> WORK TO BE COMPLETED:
Please copy every line of the records below that holds the word "elsewhere".

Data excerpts
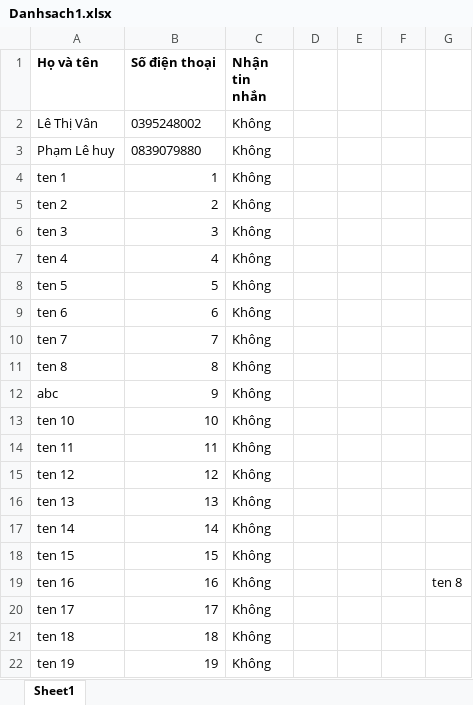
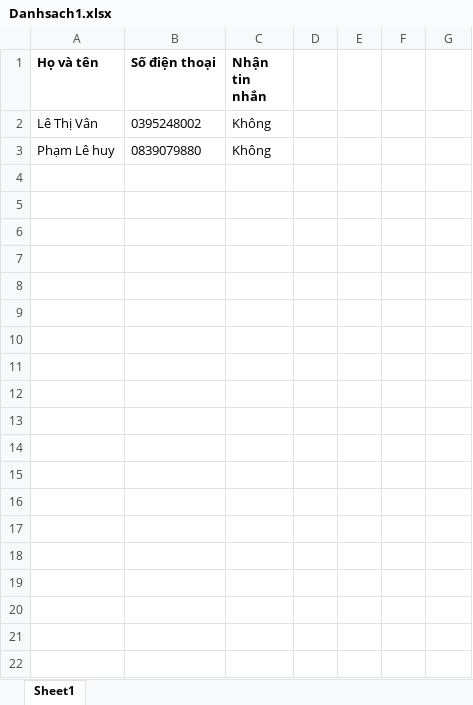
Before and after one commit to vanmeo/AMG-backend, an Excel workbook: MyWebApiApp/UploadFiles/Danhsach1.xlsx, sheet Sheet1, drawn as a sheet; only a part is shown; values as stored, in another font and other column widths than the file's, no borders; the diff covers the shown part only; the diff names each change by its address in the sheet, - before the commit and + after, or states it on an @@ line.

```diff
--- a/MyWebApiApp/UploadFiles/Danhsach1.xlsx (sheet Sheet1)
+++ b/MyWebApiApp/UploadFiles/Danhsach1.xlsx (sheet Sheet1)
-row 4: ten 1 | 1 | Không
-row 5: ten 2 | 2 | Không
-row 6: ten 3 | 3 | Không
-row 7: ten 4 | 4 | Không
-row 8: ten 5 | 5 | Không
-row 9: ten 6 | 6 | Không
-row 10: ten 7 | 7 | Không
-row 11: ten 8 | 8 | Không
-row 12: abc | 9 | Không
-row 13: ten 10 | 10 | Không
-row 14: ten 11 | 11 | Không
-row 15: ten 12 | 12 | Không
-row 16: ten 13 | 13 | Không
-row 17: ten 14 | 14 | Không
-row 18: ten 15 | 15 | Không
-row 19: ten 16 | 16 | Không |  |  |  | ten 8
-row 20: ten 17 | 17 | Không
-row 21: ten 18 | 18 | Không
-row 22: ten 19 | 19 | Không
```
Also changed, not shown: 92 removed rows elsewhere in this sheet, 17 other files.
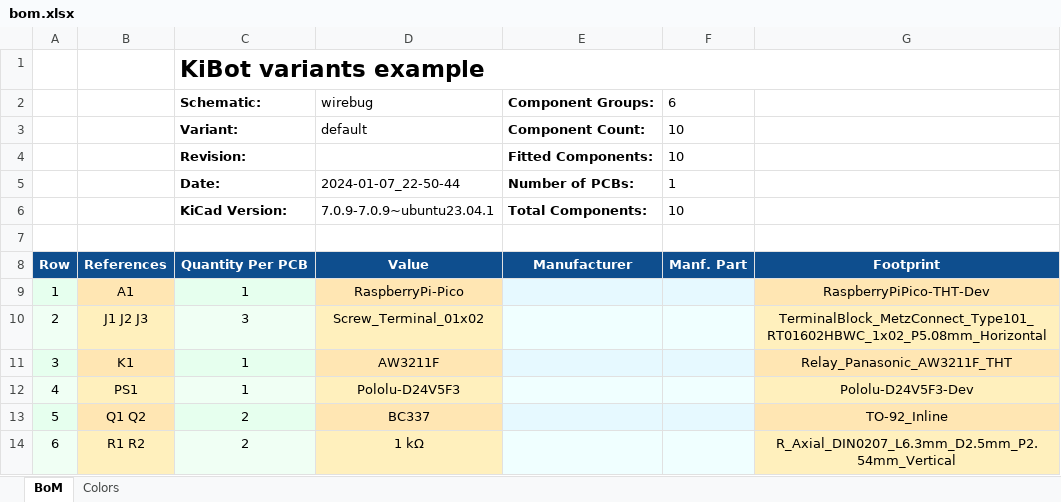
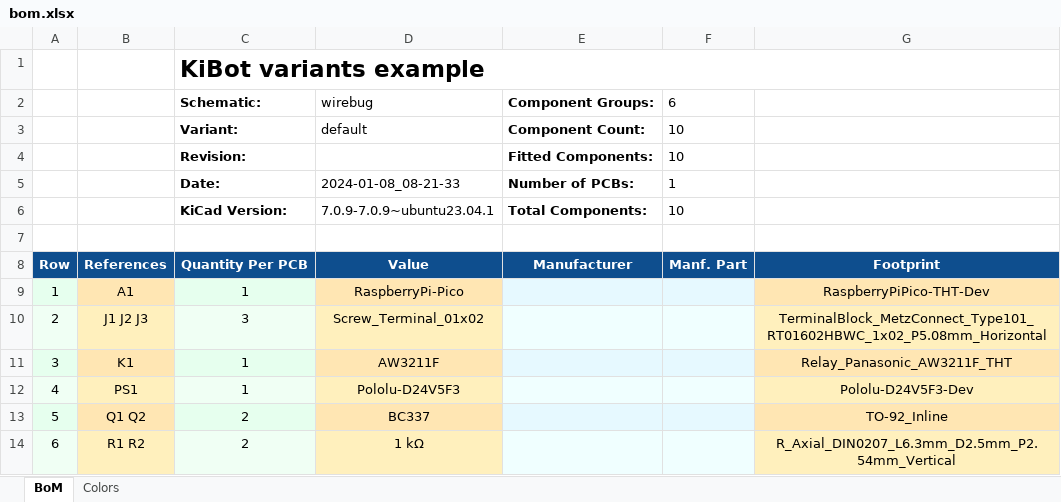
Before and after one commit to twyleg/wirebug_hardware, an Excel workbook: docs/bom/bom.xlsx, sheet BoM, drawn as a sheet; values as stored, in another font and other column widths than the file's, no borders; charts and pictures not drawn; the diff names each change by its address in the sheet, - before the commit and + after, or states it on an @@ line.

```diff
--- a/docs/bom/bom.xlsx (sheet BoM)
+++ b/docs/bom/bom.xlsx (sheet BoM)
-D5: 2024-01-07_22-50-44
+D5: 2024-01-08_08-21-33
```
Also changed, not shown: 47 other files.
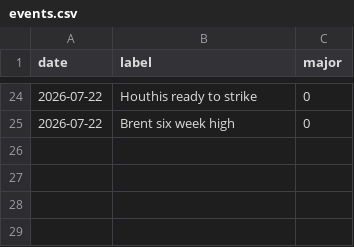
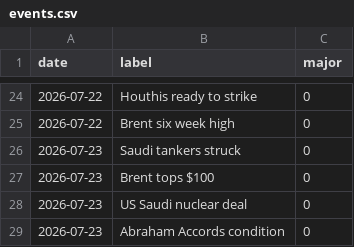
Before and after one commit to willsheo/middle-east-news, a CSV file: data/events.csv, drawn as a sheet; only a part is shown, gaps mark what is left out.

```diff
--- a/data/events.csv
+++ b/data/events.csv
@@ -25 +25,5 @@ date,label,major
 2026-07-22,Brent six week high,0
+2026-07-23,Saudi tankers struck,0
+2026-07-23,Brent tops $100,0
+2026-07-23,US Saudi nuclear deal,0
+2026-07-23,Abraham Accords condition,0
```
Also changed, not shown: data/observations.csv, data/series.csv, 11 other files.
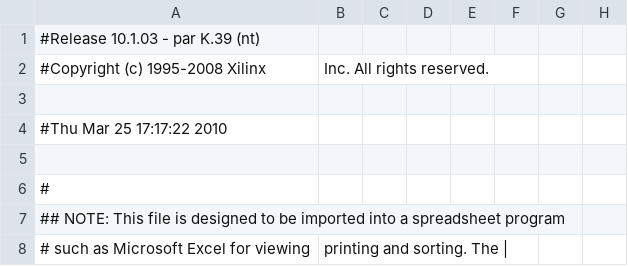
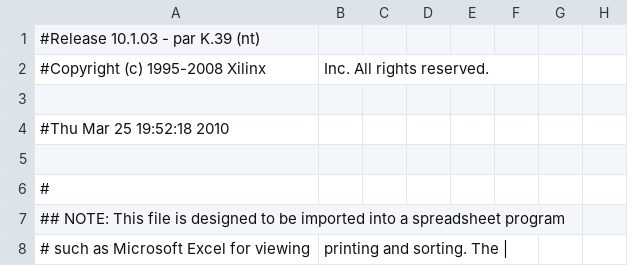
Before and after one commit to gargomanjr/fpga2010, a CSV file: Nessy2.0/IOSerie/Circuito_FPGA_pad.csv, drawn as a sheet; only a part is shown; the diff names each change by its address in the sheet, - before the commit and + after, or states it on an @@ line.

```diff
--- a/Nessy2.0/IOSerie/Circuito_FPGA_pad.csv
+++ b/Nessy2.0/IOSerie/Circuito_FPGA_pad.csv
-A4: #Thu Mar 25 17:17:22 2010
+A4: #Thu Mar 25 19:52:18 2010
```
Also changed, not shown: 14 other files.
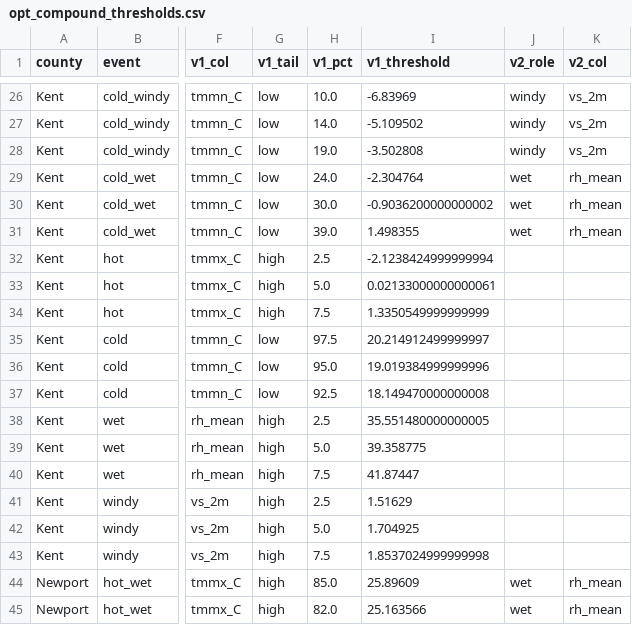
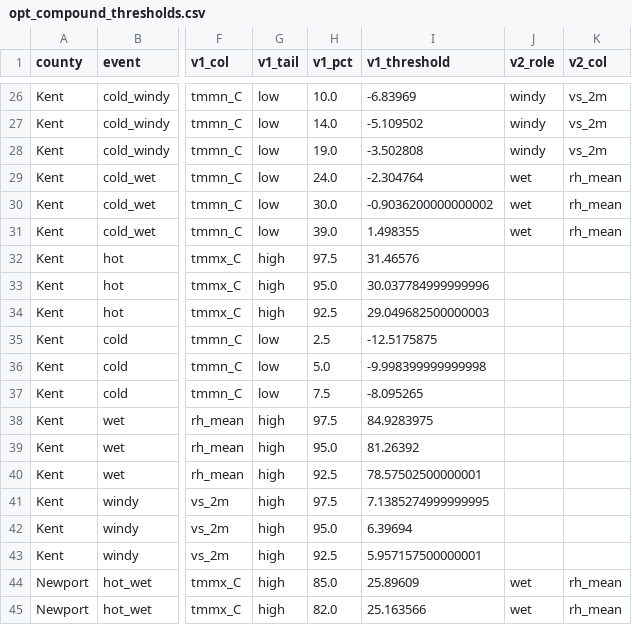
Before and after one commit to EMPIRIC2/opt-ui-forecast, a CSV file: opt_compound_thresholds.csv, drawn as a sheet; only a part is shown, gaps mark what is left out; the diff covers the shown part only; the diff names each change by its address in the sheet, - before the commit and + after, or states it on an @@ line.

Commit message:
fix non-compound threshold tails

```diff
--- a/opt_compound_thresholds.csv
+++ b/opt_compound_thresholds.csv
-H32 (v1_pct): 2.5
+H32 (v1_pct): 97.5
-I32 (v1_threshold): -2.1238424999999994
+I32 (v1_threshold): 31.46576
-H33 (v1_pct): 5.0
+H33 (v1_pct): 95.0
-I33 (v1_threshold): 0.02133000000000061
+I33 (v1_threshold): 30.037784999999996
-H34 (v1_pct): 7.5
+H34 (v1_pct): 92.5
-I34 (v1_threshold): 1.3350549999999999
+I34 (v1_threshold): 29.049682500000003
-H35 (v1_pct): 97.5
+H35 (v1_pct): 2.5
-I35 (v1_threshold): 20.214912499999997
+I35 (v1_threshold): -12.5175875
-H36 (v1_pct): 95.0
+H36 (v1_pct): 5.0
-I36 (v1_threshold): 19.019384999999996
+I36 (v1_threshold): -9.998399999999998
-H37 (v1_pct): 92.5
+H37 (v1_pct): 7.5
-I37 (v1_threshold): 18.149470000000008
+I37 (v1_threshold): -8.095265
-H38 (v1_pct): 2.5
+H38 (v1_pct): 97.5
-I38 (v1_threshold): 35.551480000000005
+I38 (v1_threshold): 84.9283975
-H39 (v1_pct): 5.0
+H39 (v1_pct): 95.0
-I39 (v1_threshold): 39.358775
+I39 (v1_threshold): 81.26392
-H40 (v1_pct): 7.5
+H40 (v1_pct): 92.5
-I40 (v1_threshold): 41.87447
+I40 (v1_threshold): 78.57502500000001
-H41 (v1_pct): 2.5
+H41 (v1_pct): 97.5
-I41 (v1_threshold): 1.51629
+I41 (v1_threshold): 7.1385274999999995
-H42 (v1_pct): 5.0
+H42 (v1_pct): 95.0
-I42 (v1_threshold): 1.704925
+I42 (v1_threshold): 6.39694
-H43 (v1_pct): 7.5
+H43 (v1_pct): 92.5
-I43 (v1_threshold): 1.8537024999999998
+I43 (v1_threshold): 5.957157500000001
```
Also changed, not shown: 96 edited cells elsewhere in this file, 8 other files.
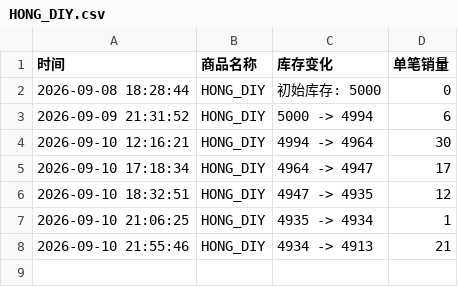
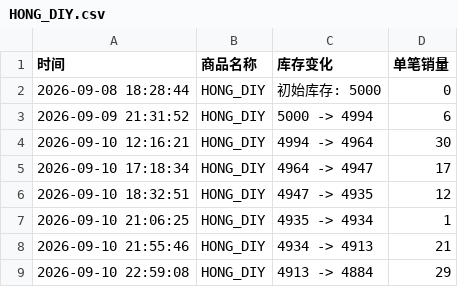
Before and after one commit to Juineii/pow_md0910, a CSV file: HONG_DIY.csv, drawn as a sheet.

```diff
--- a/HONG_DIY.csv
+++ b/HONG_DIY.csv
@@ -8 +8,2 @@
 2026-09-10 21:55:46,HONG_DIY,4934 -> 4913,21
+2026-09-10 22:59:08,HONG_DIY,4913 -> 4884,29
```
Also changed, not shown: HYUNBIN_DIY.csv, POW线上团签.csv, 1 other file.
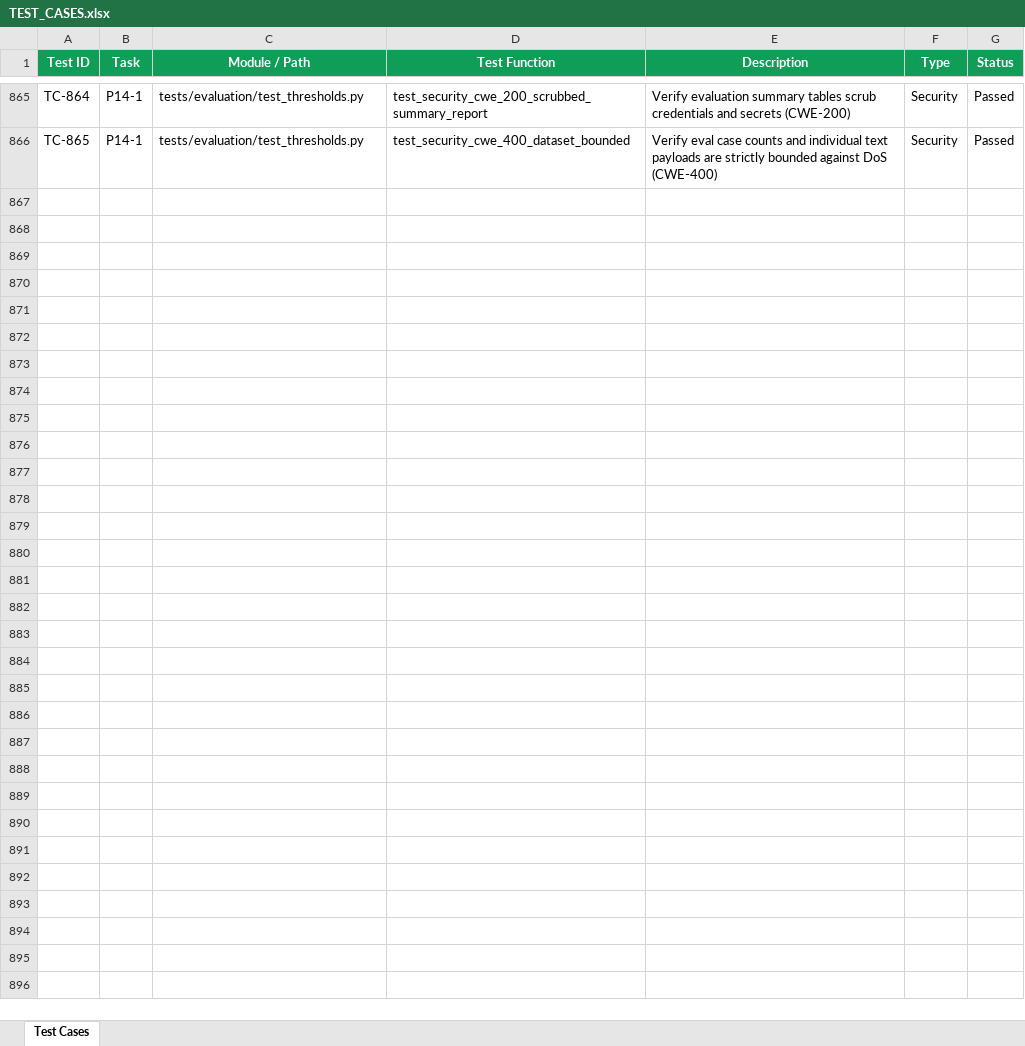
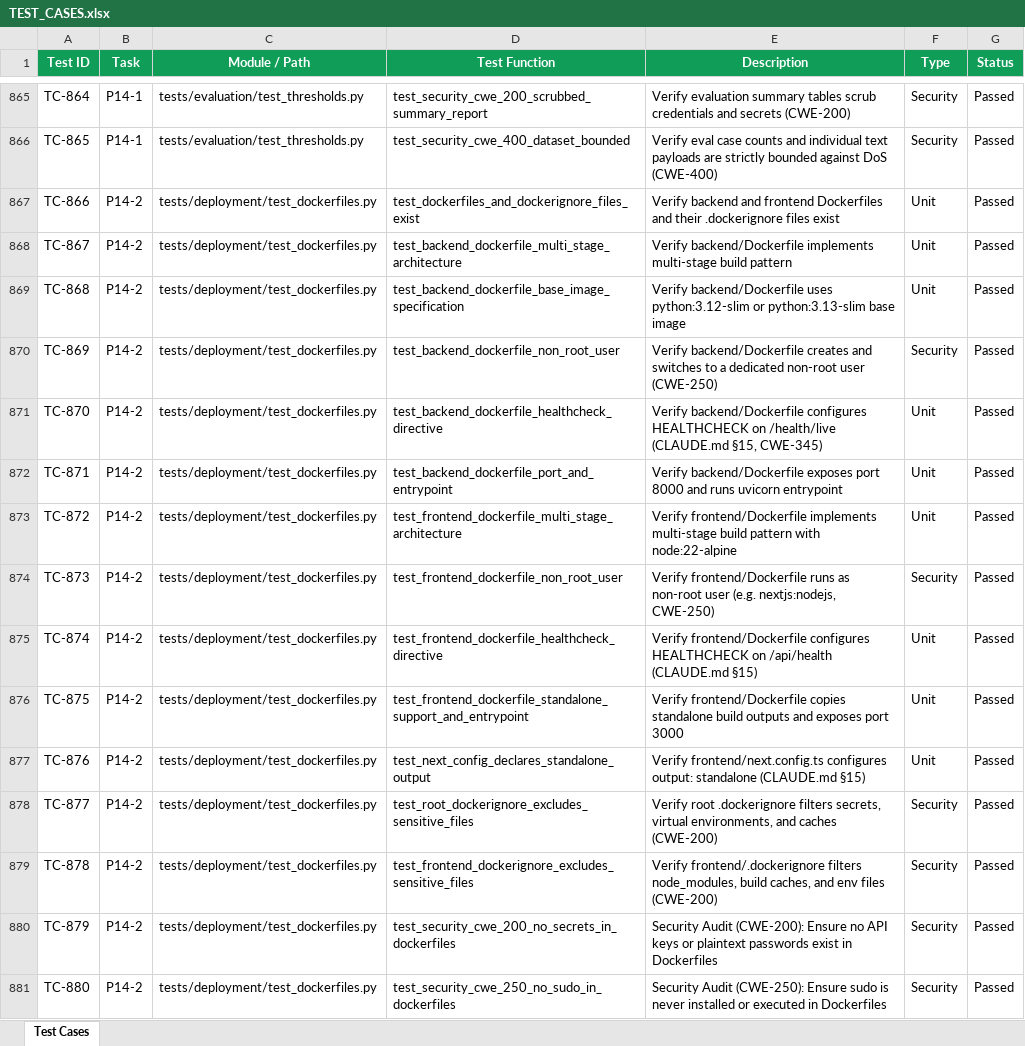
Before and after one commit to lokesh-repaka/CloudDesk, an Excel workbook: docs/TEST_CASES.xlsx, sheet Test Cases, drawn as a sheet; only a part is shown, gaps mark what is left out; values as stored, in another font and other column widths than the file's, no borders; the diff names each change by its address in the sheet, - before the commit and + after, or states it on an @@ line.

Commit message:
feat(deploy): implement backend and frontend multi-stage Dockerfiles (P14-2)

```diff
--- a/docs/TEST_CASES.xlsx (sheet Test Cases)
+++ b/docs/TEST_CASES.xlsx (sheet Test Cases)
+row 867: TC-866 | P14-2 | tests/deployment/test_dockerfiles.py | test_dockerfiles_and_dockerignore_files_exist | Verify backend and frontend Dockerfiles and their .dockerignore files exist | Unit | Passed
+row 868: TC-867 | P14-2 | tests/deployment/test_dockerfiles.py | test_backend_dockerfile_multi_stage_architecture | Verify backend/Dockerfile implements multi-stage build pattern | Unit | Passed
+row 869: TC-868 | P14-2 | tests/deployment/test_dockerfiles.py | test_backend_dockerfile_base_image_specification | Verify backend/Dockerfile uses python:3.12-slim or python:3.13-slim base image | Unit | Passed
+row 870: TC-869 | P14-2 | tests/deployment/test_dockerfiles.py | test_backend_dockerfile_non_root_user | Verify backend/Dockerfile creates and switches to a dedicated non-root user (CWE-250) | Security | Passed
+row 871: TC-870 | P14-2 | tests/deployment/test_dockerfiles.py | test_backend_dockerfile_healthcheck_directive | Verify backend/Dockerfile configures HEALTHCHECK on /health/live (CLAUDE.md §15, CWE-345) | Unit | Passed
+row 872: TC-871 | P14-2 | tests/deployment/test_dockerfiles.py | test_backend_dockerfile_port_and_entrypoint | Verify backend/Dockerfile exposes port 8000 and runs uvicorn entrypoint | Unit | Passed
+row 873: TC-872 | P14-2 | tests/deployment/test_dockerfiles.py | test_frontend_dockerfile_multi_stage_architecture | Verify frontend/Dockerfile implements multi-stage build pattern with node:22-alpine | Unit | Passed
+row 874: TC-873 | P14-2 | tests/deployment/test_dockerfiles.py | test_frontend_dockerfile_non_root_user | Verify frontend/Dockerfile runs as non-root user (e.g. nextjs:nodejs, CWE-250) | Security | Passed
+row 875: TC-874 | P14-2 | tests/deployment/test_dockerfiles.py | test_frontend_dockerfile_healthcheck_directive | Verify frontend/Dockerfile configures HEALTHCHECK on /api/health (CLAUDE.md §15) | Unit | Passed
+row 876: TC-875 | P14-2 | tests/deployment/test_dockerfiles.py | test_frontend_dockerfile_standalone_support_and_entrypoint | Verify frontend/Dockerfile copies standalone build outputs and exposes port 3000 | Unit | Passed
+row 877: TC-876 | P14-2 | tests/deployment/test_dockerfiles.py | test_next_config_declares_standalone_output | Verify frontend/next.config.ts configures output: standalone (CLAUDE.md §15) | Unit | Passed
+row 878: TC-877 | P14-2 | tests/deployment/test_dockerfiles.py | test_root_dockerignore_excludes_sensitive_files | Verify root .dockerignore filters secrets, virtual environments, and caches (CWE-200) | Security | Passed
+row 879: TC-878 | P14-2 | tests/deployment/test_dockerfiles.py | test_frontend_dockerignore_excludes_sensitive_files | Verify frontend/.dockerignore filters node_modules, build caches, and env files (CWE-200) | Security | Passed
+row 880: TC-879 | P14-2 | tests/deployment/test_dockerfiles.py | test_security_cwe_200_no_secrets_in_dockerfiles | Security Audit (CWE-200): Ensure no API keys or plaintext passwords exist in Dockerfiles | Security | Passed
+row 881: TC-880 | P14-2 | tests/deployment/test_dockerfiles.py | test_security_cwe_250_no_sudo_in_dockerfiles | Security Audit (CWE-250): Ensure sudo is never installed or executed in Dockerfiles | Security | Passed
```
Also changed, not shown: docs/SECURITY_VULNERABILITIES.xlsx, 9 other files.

> THE ANSWER:
Also changed, not shown: 92 removed rows elsewhere in this sheet, 17 other files.
Also changed, not shown: 96 edited cells elsewhere in this file, 8 other files.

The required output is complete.